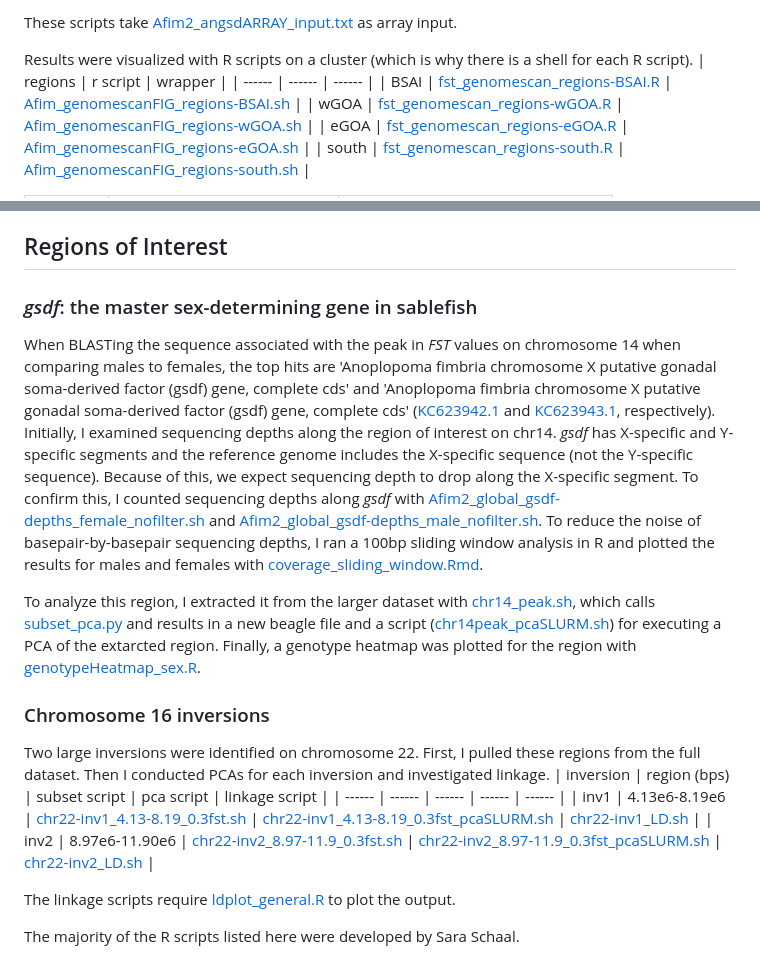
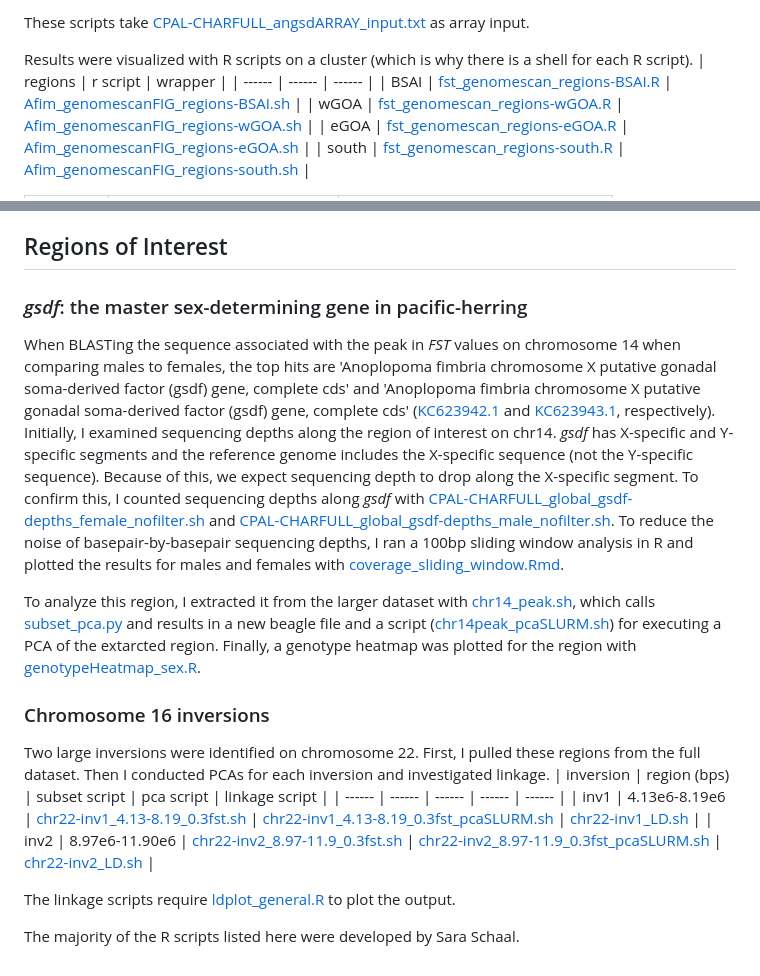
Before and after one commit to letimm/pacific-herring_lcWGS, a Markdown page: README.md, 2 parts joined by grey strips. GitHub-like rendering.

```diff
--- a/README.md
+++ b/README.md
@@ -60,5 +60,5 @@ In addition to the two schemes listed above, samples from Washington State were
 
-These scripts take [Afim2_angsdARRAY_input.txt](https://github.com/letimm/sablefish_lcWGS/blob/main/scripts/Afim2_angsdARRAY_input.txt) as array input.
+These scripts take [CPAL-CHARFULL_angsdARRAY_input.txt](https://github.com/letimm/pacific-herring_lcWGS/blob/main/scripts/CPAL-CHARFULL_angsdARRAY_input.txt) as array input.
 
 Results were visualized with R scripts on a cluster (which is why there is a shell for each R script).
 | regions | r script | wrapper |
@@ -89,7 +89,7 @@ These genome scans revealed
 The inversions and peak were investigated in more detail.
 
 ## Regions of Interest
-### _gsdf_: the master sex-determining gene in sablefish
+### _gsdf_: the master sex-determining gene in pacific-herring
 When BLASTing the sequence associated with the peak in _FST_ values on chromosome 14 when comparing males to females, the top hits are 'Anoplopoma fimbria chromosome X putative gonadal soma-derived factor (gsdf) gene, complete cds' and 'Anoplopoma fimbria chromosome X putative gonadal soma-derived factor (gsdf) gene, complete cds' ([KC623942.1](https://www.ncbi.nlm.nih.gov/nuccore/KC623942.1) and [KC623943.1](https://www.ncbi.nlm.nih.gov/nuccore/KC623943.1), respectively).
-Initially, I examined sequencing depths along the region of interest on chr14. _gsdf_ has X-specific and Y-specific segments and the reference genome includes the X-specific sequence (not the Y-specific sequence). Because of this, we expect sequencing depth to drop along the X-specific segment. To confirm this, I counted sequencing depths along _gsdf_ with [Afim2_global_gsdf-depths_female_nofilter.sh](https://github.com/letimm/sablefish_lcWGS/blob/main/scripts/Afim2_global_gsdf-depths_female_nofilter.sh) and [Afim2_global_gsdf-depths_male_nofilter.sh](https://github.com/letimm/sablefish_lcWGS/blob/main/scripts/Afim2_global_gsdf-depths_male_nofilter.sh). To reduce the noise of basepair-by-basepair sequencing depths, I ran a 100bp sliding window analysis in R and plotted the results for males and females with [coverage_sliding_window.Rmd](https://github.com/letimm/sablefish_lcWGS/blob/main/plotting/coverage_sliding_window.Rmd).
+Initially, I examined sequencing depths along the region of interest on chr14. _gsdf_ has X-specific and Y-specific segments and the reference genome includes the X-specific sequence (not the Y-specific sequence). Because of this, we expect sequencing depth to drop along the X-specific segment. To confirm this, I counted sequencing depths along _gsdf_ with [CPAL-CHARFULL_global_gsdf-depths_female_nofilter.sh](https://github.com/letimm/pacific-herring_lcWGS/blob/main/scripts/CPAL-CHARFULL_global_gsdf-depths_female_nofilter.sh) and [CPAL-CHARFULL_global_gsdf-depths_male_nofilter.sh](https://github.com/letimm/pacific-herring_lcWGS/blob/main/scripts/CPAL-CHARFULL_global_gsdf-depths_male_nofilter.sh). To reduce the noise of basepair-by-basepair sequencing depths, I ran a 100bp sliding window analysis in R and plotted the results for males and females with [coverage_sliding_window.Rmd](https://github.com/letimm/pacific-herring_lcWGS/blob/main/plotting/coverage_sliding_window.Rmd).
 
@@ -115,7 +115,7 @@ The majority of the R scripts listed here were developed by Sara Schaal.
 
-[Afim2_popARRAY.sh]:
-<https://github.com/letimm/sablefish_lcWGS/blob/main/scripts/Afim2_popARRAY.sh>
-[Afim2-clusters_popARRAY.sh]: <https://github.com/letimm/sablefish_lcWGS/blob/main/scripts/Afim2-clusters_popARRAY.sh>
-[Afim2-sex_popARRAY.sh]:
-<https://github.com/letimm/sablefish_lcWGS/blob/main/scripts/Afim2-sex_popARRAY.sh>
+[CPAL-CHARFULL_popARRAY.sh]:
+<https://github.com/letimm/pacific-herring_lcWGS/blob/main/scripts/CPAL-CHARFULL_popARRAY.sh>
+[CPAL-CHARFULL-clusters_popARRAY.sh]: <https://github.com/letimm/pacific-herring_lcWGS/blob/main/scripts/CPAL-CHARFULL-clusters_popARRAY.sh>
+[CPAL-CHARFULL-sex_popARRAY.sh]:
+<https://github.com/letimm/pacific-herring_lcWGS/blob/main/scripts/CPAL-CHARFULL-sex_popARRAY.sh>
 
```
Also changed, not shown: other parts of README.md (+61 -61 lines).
==
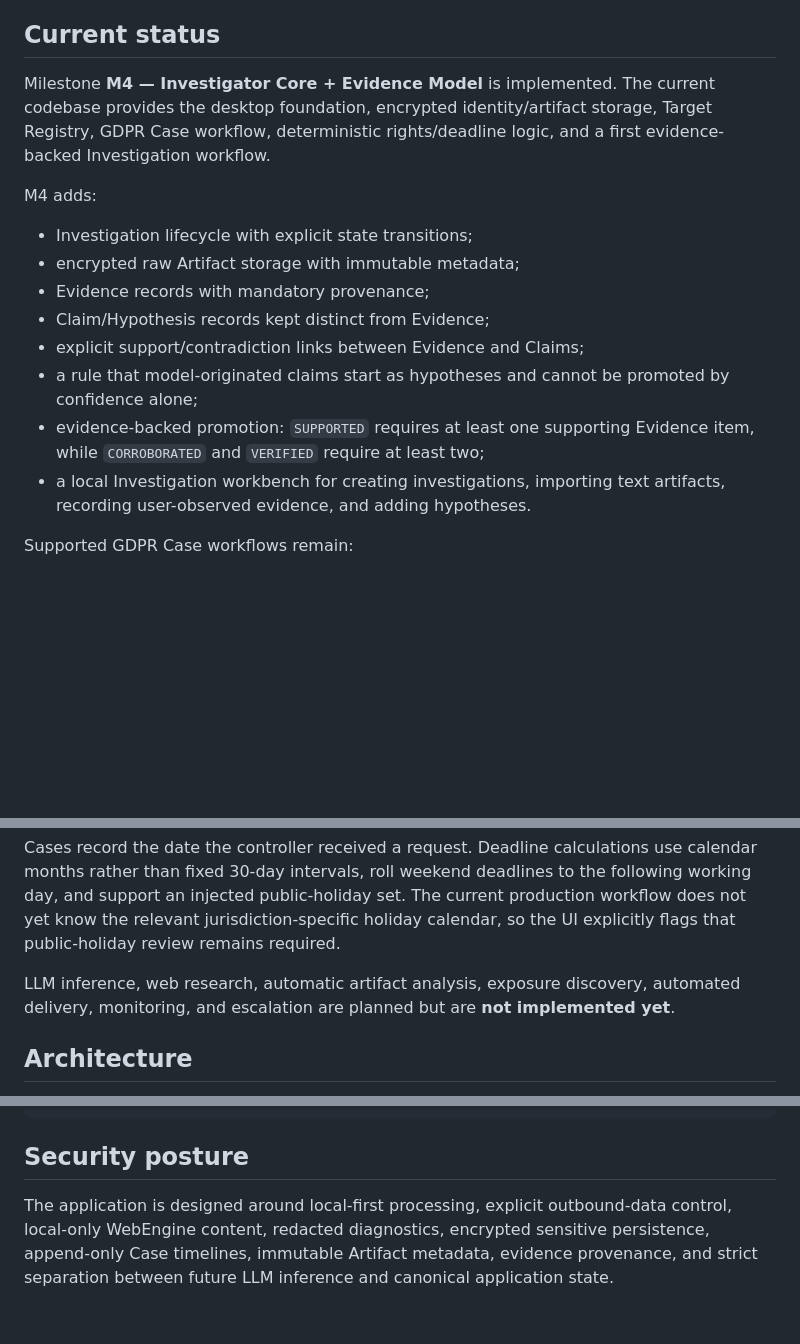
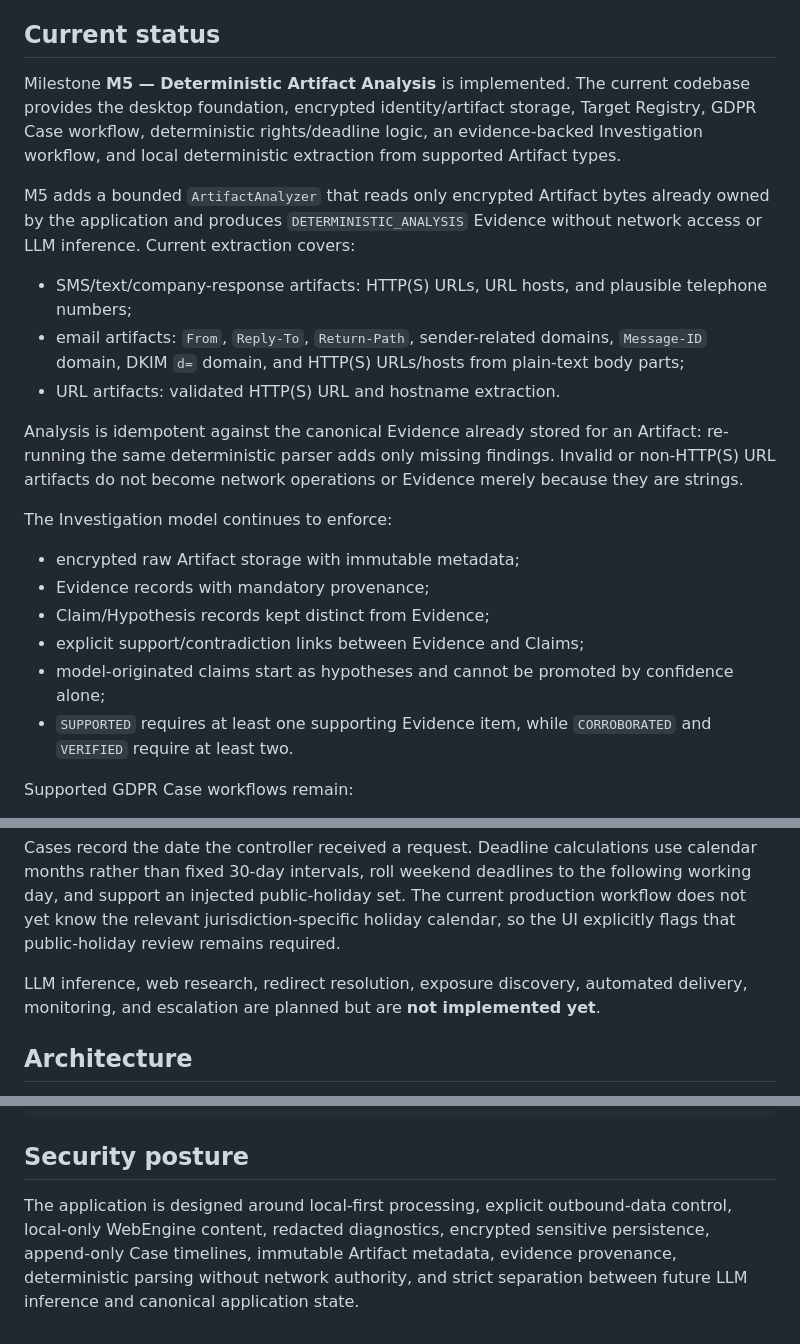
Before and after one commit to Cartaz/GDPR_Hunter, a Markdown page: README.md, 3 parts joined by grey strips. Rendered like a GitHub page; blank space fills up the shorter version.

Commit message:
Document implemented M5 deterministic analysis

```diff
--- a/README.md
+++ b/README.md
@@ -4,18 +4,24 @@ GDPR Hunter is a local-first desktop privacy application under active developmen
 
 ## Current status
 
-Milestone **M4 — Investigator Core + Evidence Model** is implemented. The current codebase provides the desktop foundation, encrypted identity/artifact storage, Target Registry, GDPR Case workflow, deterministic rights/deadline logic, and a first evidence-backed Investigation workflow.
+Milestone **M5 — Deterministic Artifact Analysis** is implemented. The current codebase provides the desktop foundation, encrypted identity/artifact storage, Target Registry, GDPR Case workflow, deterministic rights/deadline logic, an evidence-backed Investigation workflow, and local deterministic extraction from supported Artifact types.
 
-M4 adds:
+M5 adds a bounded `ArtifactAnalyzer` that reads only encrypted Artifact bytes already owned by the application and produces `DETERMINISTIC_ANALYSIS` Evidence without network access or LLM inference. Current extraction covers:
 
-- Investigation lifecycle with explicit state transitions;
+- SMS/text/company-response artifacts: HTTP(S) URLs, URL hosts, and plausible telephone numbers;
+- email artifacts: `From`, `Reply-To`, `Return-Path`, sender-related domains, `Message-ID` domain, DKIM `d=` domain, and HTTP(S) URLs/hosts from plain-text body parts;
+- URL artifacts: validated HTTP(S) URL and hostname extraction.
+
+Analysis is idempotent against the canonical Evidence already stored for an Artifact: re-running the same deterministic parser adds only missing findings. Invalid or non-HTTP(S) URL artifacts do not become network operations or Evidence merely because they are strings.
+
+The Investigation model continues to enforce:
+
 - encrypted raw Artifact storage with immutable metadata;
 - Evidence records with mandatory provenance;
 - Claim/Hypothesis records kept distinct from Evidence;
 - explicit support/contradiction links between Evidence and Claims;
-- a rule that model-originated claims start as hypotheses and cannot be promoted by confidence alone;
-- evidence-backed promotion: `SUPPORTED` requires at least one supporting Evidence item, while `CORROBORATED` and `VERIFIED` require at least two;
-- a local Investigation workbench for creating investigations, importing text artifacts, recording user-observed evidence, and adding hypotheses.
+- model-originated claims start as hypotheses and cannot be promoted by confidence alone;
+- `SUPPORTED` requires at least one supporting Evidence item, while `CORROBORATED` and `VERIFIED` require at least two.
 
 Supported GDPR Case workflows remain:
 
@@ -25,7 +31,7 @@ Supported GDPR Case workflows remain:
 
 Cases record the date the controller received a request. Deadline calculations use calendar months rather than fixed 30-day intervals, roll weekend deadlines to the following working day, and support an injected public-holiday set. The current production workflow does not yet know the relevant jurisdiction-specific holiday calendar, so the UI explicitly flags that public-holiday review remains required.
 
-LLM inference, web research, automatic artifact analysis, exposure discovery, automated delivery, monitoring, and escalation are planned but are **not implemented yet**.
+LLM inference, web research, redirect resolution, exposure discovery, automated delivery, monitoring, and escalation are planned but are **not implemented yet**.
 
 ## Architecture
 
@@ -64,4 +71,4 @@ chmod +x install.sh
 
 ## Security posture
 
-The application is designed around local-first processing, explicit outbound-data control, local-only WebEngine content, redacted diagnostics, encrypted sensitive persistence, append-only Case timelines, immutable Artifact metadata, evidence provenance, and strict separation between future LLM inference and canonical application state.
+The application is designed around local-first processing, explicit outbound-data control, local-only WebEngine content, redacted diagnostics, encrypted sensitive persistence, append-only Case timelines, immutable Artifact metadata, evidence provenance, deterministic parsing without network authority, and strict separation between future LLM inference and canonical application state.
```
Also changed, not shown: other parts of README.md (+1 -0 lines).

ACTION ITEM
Find and copy each line of the listing above that holds the word "were".

PROBLEM SOLUTION
@@ -60,5 +60,5 @@ In addition to the two schemes listed above, samples from Washington State were
 Results were visualized with R scripts on a cluster (which is why there is a shell for each R script).
 The inversions and peak were investigated in more detail.
@@ -115,7 +115,7 @@ The majority of the R scripts listed here were developed by Sara Schaal.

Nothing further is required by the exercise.